When I was younger, my grandfather had red and black currant bushes. He would get so many currants, that not only was there enough for preserves and jams to last until the following year, there were always quarts and quarts of berries that would go to the birds, or just rot.
If he was into home winemaking, he could have made wine from these currants. I found a bush of red currants the other and picked about 2 quarts, close to 4 lbs. worth. And tonight, I started making red currant wine based on a recipe from Jack Keller. Mine is pretty much the same except I add a couple of crushed campden tablets, and I don’t wait until the next day to start everything going. I’m also going to leave the pulp (in a nylon bag or stocking) in the primary fermenter as well.
I’ll certainly agree with Jack that red currants are more tart than black currants! Jack writes that it takes up to two years for a red currant wine to “mellow.”
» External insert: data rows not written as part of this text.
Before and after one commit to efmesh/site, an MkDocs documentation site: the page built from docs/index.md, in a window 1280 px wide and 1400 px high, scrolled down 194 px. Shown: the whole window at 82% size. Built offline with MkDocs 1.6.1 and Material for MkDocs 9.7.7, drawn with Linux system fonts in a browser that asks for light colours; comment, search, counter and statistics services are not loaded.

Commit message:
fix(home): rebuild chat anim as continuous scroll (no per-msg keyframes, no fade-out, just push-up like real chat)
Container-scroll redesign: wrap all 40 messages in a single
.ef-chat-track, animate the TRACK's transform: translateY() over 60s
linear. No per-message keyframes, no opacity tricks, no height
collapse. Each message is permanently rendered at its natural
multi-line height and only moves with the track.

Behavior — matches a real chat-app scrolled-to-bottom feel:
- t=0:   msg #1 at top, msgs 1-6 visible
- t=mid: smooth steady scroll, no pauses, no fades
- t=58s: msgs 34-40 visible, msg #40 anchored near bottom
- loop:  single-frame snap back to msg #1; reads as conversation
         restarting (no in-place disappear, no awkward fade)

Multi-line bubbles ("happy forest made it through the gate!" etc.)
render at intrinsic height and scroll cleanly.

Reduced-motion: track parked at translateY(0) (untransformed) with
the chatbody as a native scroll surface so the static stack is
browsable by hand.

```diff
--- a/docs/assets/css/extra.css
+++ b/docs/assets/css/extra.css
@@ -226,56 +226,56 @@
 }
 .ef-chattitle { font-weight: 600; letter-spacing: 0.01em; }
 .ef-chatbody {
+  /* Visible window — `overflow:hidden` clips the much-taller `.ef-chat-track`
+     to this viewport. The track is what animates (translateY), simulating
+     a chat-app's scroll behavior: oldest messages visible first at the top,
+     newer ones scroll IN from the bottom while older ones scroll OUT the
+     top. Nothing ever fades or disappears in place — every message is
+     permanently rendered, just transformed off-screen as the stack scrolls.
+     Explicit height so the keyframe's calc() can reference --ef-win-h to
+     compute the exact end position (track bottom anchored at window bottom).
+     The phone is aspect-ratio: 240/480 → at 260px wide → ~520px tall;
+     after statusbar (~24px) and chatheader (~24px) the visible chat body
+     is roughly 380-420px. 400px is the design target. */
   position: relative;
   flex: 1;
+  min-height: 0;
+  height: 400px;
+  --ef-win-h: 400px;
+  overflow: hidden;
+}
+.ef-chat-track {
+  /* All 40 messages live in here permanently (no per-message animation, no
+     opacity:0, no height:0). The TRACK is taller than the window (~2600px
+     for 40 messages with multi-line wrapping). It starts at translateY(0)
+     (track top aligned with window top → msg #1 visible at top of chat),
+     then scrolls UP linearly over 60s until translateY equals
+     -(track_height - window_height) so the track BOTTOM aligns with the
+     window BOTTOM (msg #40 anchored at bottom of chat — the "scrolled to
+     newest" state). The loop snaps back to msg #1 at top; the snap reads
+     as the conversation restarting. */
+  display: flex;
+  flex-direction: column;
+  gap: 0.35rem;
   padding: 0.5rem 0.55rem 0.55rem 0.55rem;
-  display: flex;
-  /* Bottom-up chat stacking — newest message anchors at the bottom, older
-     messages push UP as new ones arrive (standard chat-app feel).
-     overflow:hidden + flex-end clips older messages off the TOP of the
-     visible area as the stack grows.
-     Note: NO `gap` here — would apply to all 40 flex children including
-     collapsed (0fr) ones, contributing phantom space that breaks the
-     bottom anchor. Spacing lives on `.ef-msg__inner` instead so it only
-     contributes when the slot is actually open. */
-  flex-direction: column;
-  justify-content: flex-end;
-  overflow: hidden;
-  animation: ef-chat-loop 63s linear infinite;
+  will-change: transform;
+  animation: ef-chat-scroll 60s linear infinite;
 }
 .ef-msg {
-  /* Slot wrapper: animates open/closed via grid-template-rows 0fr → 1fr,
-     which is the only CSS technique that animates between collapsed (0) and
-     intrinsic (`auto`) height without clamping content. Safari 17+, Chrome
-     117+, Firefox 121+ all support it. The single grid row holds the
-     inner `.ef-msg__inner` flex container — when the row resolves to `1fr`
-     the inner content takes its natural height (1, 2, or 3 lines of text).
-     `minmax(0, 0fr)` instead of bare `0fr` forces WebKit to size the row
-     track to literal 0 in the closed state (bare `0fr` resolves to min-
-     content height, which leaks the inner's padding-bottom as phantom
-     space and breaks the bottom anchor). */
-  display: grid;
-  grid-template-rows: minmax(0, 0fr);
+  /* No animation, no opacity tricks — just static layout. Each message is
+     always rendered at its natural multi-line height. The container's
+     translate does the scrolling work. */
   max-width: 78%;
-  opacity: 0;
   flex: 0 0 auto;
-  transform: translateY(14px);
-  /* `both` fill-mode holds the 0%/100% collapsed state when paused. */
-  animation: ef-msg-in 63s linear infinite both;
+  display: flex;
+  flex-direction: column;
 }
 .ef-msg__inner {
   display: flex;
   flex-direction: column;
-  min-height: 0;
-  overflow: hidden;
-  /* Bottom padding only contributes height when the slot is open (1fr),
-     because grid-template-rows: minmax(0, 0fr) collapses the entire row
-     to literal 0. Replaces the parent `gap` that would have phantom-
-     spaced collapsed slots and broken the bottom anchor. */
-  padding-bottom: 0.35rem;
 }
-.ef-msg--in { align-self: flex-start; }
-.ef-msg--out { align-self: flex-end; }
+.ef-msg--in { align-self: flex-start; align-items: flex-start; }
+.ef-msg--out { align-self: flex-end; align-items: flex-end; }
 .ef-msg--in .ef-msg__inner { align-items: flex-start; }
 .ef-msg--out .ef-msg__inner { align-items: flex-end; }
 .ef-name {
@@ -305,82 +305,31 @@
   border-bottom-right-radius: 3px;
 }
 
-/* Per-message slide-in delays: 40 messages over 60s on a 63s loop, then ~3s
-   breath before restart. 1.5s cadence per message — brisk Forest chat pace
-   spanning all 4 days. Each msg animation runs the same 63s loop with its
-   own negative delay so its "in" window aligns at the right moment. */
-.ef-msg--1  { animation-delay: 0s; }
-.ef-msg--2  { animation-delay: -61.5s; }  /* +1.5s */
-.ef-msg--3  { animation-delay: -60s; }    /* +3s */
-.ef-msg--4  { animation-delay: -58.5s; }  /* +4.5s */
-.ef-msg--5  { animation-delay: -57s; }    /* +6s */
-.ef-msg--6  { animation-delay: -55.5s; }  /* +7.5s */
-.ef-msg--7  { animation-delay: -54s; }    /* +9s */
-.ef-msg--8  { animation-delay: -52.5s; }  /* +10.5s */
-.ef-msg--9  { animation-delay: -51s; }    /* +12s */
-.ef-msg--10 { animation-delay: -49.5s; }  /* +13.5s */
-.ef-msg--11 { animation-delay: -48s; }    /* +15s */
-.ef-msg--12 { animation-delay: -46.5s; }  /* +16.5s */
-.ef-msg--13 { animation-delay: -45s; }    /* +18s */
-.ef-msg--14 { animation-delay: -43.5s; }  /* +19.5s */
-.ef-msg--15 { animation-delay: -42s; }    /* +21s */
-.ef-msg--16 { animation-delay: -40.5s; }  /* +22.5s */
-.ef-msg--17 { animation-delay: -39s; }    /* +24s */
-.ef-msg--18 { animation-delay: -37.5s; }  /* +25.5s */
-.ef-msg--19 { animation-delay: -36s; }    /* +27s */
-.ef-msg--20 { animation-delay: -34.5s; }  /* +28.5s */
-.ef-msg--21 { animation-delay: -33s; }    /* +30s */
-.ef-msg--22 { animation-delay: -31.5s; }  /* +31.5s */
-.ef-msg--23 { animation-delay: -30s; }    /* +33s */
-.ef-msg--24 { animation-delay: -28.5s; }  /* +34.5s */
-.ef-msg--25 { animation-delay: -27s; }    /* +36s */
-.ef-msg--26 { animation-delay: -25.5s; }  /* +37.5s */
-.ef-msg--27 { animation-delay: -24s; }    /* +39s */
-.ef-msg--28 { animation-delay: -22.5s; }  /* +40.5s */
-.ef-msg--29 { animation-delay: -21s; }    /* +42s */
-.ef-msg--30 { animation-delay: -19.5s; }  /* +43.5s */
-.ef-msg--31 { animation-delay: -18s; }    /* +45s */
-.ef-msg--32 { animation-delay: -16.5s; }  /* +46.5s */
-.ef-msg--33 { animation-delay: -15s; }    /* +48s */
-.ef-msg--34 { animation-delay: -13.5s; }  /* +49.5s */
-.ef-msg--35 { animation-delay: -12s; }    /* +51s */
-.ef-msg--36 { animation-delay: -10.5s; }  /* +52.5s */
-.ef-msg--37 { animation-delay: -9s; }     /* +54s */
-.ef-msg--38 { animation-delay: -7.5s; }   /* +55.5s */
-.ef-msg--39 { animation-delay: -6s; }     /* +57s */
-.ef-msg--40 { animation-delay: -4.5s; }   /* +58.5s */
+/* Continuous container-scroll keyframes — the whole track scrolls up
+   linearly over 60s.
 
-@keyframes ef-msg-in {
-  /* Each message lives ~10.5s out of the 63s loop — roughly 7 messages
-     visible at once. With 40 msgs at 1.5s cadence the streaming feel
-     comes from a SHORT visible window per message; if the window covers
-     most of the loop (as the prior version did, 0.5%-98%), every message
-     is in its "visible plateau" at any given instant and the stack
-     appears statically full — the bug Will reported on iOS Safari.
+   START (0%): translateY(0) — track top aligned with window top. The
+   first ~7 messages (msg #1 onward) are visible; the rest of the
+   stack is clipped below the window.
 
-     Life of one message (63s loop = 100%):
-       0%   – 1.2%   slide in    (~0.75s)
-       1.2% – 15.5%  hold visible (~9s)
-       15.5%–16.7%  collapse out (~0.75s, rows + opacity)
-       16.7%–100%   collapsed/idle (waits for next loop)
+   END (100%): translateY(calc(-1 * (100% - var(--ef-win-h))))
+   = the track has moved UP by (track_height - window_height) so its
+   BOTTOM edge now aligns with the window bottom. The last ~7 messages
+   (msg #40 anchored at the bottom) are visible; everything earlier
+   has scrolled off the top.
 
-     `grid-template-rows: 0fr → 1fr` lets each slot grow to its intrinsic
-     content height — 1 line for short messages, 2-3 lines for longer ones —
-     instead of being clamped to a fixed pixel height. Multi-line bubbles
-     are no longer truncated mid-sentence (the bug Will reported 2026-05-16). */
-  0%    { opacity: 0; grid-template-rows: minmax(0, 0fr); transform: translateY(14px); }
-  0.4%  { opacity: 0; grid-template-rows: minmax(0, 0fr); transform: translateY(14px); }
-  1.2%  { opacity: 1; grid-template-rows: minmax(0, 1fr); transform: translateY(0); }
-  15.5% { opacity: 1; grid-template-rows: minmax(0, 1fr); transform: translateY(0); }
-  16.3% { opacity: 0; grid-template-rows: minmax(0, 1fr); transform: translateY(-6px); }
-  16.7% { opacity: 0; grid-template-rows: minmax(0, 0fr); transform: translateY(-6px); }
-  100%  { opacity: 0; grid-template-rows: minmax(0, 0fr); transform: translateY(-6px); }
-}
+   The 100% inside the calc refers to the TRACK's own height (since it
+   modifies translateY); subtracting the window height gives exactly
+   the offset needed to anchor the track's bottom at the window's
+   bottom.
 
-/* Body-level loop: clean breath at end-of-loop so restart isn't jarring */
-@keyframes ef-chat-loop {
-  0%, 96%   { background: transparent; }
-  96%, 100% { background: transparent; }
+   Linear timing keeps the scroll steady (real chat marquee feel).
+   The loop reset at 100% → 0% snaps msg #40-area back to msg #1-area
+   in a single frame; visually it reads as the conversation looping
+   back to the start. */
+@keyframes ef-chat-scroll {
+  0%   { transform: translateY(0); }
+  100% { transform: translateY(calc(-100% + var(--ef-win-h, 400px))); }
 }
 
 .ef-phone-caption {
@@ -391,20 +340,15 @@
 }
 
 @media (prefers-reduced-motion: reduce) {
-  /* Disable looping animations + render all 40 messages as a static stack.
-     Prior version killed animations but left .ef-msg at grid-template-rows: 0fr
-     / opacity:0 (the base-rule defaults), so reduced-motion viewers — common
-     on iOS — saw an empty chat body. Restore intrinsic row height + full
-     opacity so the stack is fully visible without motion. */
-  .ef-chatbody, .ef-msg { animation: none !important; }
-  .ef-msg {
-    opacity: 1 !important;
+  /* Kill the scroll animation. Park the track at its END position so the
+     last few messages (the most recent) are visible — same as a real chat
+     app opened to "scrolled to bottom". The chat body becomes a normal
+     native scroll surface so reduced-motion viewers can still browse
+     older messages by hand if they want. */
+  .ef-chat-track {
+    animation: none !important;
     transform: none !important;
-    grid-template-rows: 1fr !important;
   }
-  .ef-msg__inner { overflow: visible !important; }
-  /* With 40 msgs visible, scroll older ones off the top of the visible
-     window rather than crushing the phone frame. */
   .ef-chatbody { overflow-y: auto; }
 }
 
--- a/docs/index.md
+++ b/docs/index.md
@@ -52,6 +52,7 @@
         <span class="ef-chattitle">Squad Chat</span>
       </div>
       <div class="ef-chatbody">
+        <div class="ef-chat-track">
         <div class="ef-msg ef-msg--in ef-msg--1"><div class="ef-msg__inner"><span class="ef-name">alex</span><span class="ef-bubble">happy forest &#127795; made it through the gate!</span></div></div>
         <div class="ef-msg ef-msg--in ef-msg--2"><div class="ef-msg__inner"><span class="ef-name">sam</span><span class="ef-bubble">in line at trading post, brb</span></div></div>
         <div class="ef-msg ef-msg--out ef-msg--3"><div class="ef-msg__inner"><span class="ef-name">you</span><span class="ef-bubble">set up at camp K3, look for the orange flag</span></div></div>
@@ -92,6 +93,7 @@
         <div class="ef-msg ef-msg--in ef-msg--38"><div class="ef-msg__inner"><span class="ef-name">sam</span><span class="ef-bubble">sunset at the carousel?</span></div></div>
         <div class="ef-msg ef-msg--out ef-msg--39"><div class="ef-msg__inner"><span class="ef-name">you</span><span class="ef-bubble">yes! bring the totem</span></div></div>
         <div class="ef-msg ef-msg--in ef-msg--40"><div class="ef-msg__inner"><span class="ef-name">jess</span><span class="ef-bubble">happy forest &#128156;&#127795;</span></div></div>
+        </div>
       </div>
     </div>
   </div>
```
What the heck, I can handle a gallon bottle hanging around in a cool place for two years. So here’s the recipe:
Red Currant Wine
- 2 Quarts Red Currants
- 2 3/4 lbs. Sugar
- 3 litres Water
- 1/2 tsp. Pectic Enzyme
- 1 tsp. Yeast Nutrient
- 2 Campden Tablets, crushed
Crush the red currants in the primary. Boil the water. Spoon the pulp of the currants into a nylon straining bag or stocking.
Tie off the nylon, and leave in the primary.
Add the sugar to the water, stirring well.
Pour the water into the primary, over top of the straining bag.
When the water and juice mixture has cooled, add pectic enzyme and crushed Campden tablets, stirring well.
Sprinkle yeast on top, cover the primary, and let it sit for a week.
After a week, I’ll rack into a secondary one gallon carboy, top up with water if necessary, and rack again in about three months, adding another crushed Campden tablet.
One more racking in another three months, and then I’ll let it age for as long as possible before bottling.